━━━ Task input ━━━

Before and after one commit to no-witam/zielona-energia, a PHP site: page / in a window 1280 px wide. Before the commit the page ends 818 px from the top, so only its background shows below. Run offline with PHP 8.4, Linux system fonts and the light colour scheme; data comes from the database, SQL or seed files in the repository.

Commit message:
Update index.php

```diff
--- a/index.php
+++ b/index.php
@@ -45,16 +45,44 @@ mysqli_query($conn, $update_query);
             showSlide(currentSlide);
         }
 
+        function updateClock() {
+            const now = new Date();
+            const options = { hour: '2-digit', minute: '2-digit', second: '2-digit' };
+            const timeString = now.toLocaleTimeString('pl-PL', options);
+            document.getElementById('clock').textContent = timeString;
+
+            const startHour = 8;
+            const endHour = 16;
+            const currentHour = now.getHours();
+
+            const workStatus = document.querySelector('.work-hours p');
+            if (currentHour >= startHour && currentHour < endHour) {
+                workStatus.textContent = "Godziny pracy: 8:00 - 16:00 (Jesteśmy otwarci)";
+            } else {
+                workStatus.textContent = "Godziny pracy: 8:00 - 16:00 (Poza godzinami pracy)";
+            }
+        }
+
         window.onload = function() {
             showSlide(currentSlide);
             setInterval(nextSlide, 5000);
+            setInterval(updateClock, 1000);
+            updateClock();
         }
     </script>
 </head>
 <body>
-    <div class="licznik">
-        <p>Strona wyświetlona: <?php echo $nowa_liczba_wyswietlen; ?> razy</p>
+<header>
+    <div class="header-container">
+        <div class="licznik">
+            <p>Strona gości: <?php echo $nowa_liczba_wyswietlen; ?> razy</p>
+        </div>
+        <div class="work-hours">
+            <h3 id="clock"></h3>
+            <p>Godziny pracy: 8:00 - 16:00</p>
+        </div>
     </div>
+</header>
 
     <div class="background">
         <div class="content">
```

━━━

### Task description
How many lines of the records contain the word "echo"? Reply with the number and nothing else.

### Response to the exercise
2